Visited Royal Gorge bridge, the world’s highest suspension bridge. Formed by the Arkansas River, the span was built as a tourist attraction. As we walked across the bridge, we could feel the sway and marvel at the construction. Some of the ties that make up the bridge had rather large gaps in them that got our attention. A friend and former boss of mine, Ron Forsythe, in his first flight as passenger in an F-80 jet fighter back in 1963 when he joined the Air Force Academy, had a thrill ride as it flew under the Royal Gorge Bridge. As we got to the bridge late in the day, all the local attractions were closed. We ate at the Gooseberry Patch, one of the better restaurants in the Canyon City area, recommended for their range of menu selections.
Spent a day driving up to the old gold rush mining towns of Victor and Cripple Creek. Getting there was an experience. Phantom Canyon Road is mostly a dirt, washboard road with steep drop offs, with an ascent of 4,550 feet. Took us over 2 hours to go 22 bumpy miles, with beautiful views along the way. We drove through two mountain tunnels and an original steel bridge from the late 1800s days when the railroad ran along the route.

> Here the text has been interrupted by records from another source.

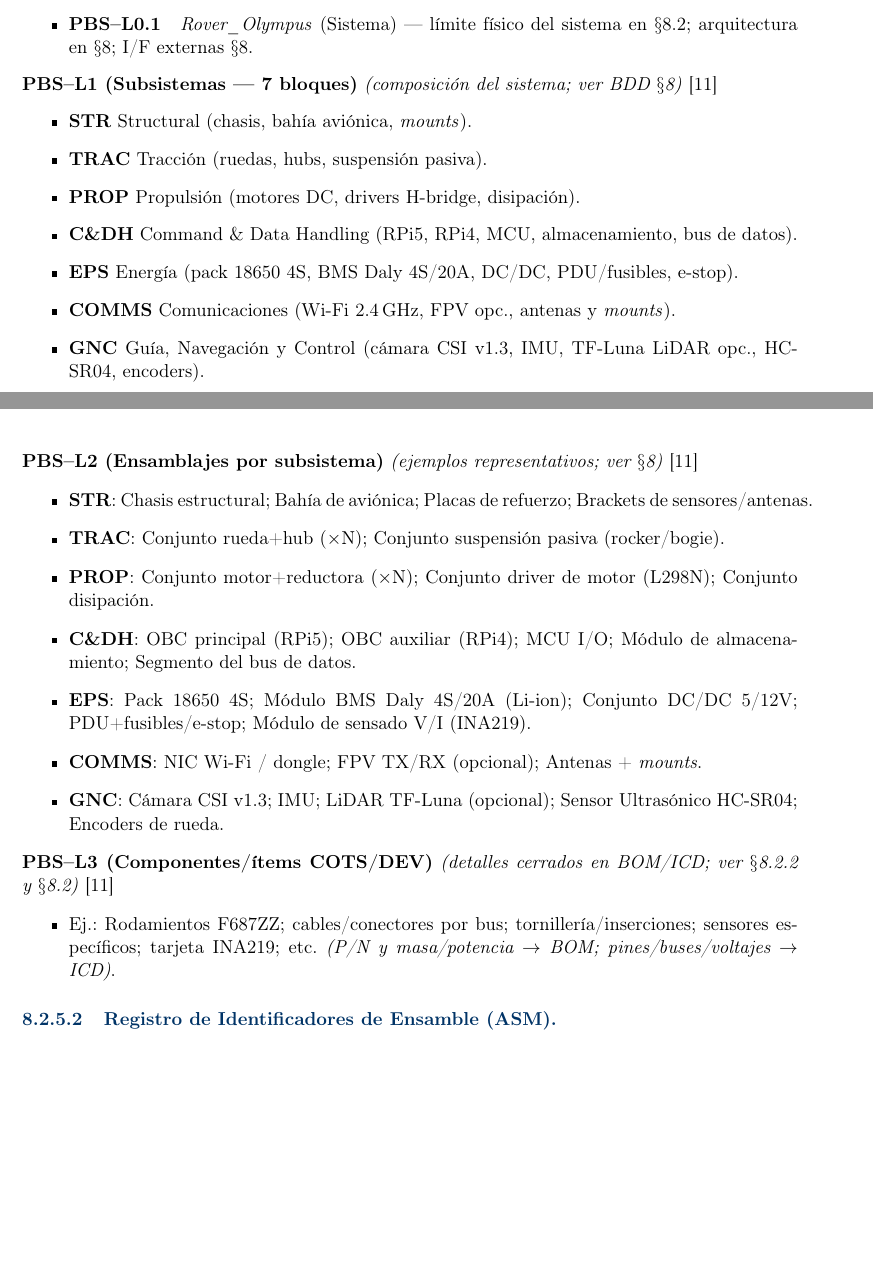
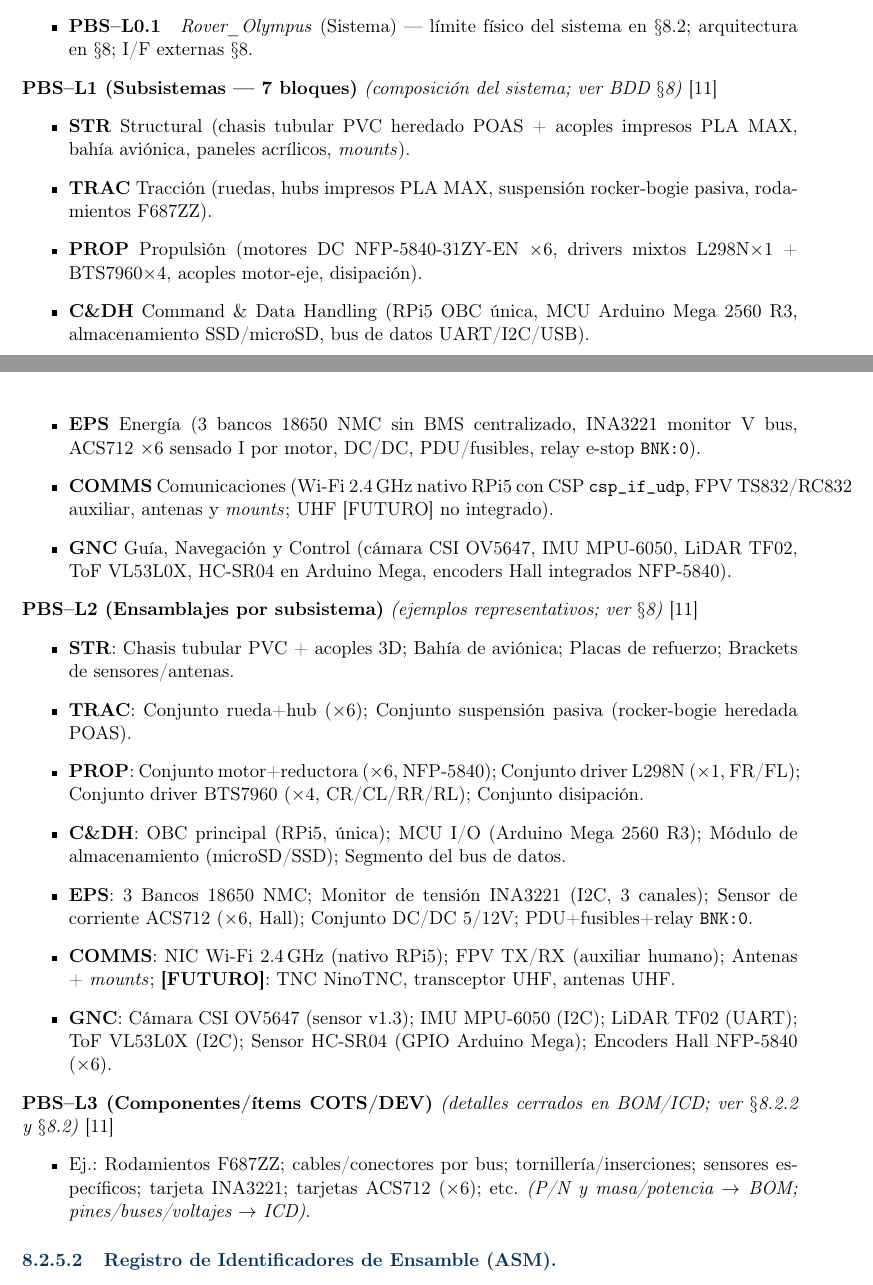
Before and after one commit to Alonso11/Olympus-Project-TFG-TEC, a LaTeX document (main.tex, which reads sections/s10_architecture_models.tex): two parts of pages 48 and 49 of 157, joined at a grey line, cut so that both start at the same text, the shorter picture padded with empty space. Compiled offline with pdfLaTeX.

Commit message:
docs(s10-C2): PBS hierarchy L1/L2/L3 aligned with deployed HW
The Physical Breakdown Structure bullets at levels L1 (7 subsystems
narrative) and L2 (representative assemblies) still listed the
pre-2026-05 component set: RPi4 backup in C&DH, 4S pack + Daly BMS
and INA219 in EPS, TF-Luna LiDAR marked "opcional" in GNC, single
L298N driver in PROP, and no entries for the actually deployed
INA3221, ACS712, VL53L0X, MPU-6050, or UHF [FUTURO] components.

PBS-L1 (subsystem descriptions, 7 bullets):
  - STR: hybrid PVC tubular (inherited POAS) + PLA MAX printed
    couplings + acrylic panels (was "chasis impreso")
  - TRAC: name rocker-bogie + F687ZZ explicitly
  - PROP: list NFP-5840 motors + mixed drivers (L298N x1 + BTS7960 x4)
  - C&DH: RPi5 as single OBC (drop RPi4); add Arduino Mega R3 and
    enumerate the data buses (UART/I2C/USB)
  - EPS: 3 banks 18650 NMC + INA3221 V-monitor + ACS712 x6 I-sense
    + BNK:0 relay e-stop (was 4S pack + Daly BMS)
  - COMMS: Wi-Fi 2.4 GHz native RPi5 with csp_if_udp as the
    deployed link; mark UHF as [FUTURO]
  - GNC: enumerate the actual sensors (OV5647 / MPU-6050 / TF02 /
    VL53L0X / HC-SR04 on Arduino Mega / Hall encoders)

PBS-L2 (representative assemblies, 7 bullets):
  - STR: chasis tubular PVC + acoples 3D (was generic "chasis")
  - TRAC: hardwire wheel count at x6
  - PROP: split driver entries into L298N (x1 FR/FL) and BTS7960
    (x4 CR/CL/RR/RL) per mixed-drivers config
  - C&DH: single OBC entry; MCU named explicitly
  - EPS: list 3 banks, INA3221, ACS712 x6, DC/DC, PDU + BNK:0 relay
  - COMMS: WiFi entry + FPV (auxiliar humano); UHF components moved
    to a [FUTURO] bullet inside the same item
  - GNC: name each sensor + bus (OV5647 CSI, MPU-6050 I2C,
    TF02 UART, VL53L0X I2C, HC-SR04 GPIO Arduino, Hall encoders)

PBS-L3 (COTS/DEV items example list):
  - Replace "tarjeta INA219" reference with "tarjeta INA3221"
    and add "tarjetas ACS712 (x6)"

PDF recompiles clean at 157 pages.

```diff
--- a/sections/s10_architecture_models.tex
+++ b/sections/s10_architecture_models.tex
@@ -764,29 +764,29 @@ Esta sección define la \textbf{Estructura de Descomposición Física (PBS)} del
 
 \noindent\textbf{PBS--L1 (Subsistemas --- 7 bloques)} \emph{(composición del sistema; ver BDD $\S$\ref{sec:architecture})} \cite{nasa_cm}
 \begin{itemize}
-  \item \textbf{STR} Structural (chasis, bahía aviónica, \emph{mounts}).
-  \item \textbf{TRAC} Tracción (ruedas, hubs, suspensión pasiva).
-  \item \textbf{PROP} Propulsión (motores DC, drivers H-bridge, disipación).
-  \item \textbf{C\&DH} Command \& Data Handling (RPi5, RPi4, MCU, almacenamiento, bus de datos).
-  \item \textbf{EPS} Energía (pack 18650 4S, BMS Daly 4S/20A, DC/DC, PDU/fusibles, e-stop).
-  \item \textbf{COMMS} Comunicaciones (Wi‑Fi 2.4\,GHz, FPV opc., antenas y \emph{mounts}).
-  \item \textbf{GNC} Guía, Navegación y Control (cámara CSI v1.3, IMU, TF-Luna LiDAR opc., HC-SR04, encoders).
+  \item \textbf{STR} Structural (chasis tubular PVC heredado POAS + acoples impresos PLA MAX, bahía aviónica, paneles acrílicos, \emph{mounts}).
+  \item \textbf{TRAC} Tracción (ruedas, hubs impresos PLA MAX, suspensión rocker-bogie pasiva, rodamientos F687ZZ).
+  \item \textbf{PROP} Propulsión (motores DC NFP-5840-31ZY-EN ×6, drivers mixtos L298N×1 + BTS7960×4, acoples motor-eje, disipación).
+  \item \textbf{C\&DH} Command \& Data Handling (RPi5 OBC única, MCU Arduino Mega 2560 R3, almacenamiento SSD/microSD, bus de datos UART/I2C/USB).
+  \item \textbf{EPS} Energía (3 bancos 18650 NMC sin BMS centralizado, INA3221 monitor V bus, ACS712 ×6 sensado I por motor, DC/DC, PDU/fusibles, relay e-stop \texttt{BNK:0}).
+  \item \textbf{COMMS} Comunicaciones (Wi‑Fi 2.4\,GHz nativo RPi5 con CSP \texttt{csp\_if\_udp}, FPV TS832/RC832 auxiliar, antenas y \emph{mounts}; UHF [FUTURO] no integrado).
+  \item \textbf{GNC} Guía, Navegación y Control (cámara CSI OV5647, IMU MPU-6050, LiDAR TF02, ToF VL53L0X, HC-SR04 en Arduino Mega, encoders Hall integrados NFP-5840).
 \end{itemize}
 
 \noindent\textbf{PBS--L2 (Ensamblajes por subsistema)} \emph{(ejemplos representativos; ver $\S$\ref{sec:architecture})} \cite{nasa_cm}
 \begin{itemize}
-  \item \textbf{STR}: Chasis estructural; Bahía de aviónica; Placas de refuerzo; Brackets de sensores/antenas.
-  \item \textbf{TRAC}: Conjunto rueda+hub ($\times$N); Conjunto suspensión pasiva (rocker/bogie).
-  \item \textbf{PROP}: Conjunto motor+reductora ($\times$N); Conjunto driver de motor (L298N); Conjunto disipación.
-  \item \textbf{C\&DH}: OBC principal (RPi5); OBC auxiliar (RPi4); MCU I/O; Módulo de almacenamiento; Segmento del bus de datos.
-  \item \textbf{EPS}: Pack 18650 4S; Módulo BMS Daly 4S/20A (Li-ion); Conjunto DC/DC 5/12V; PDU+fusibles/e-stop; Módulo de sensado V/I (INA219).
-  \item \textbf{COMMS}: NIC Wi‑Fi / dongle; FPV TX/RX (opcional); Antenas + \emph{mounts}.
-  \item \textbf{GNC}: Cámara CSI v1.3; IMU; LiDAR TF-Luna (opcional); Sensor Ultrasónico HC-SR04; Encoders de rueda.
+  \item \textbf{STR}: Chasis tubular PVC + acoples 3D; Bahía de aviónica; Placas de refuerzo; Brackets de sensores/antenas.
+  \item \textbf{TRAC}: Conjunto rueda+hub ($\times$6); Conjunto suspensión pasiva (rocker-bogie heredada POAS).
+  \item \textbf{PROP}: Conjunto motor+reductora ($\times$6, NFP-5840); Conjunto driver L298N (×1, FR/FL); Conjunto driver BTS7960 (×4, CR/CL/RR/RL); Conjunto disipación.
+  \item \textbf{C\&DH}: OBC principal (RPi5, única); MCU I/O (Arduino Mega 2560 R3); Módulo de almacenamiento (microSD/SSD); Segmento del bus de datos.
+  \item \textbf{EPS}: 3 Bancos 18650 NMC; Monitor de tensión INA3221 (I2C, 3 canales); Sensor de corriente ACS712 (×6, Hall); Conjunto DC/DC 5/12V; PDU+fusibles+relay \texttt{BNK:0}.
+  \item \textbf{COMMS}: NIC Wi‑Fi 2.4\,GHz (nativo RPi5); FPV TX/RX (auxiliar humano); Antenas + \emph{mounts}; \textbf{[FUTURO]}: TNC NinoTNC, transceptor UHF, antenas UHF.
+  \item \textbf{GNC}: Cámara CSI OV5647 (sensor v1.3); IMU MPU-6050 (I2C); LiDAR TF02 (UART); ToF VL53L0X (I2C); Sensor HC-SR04 (GPIO Arduino Mega); Encoders Hall NFP-5840 ($\times$6).
 \end{itemize}
 
 \noindent\textbf{PBS--L3 (Componentes/ítems COTS/DEV)} \emph{(detalles cerrados en BOM/ICD; ver $\S$\ref{sec:hw_selected} y $\S$\ref{subsec:physical_view})} \cite{nasa_cm}
 \begin{itemize}
-  \item Ej.: Rodamientos F687ZZ; cables/conectores por bus; tornillería/inserciones; sensores específicos; tarjeta INA219; etc. \emph{(P/N y masa/potencia $\rightarrow$ BOM; pines/buses/voltajes $\rightarrow$ ICD)}.
+  \item Ej.: Rodamientos F687ZZ; cables/conectores por bus; tornillería/inserciones; sensores específicos; tarjeta INA3221; tarjetas ACS712 (×6); etc. \emph{(P/N y masa/potencia $\rightarrow$ BOM; pines/buses/voltajes $\rightarrow$ ICD)}.
 \end{itemize}
 
 % ------------------------------------------------------------
```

The Cripple Creek area was one of the most productive gold mining areas ever. Many relics from the period are part of the scenics. Many of the towns have casinos, which have revived interest in the area. There are several historic byways, but be aware that some are 4wd only. Our return trip to Colorado Springs was paved, recommended for those who don’t crave a more adventurous path. On traveling back to Texas, it was mostly uneventful, as we took an alternate route through New Mexico. We plan to return to explore more. There is a lot more to see.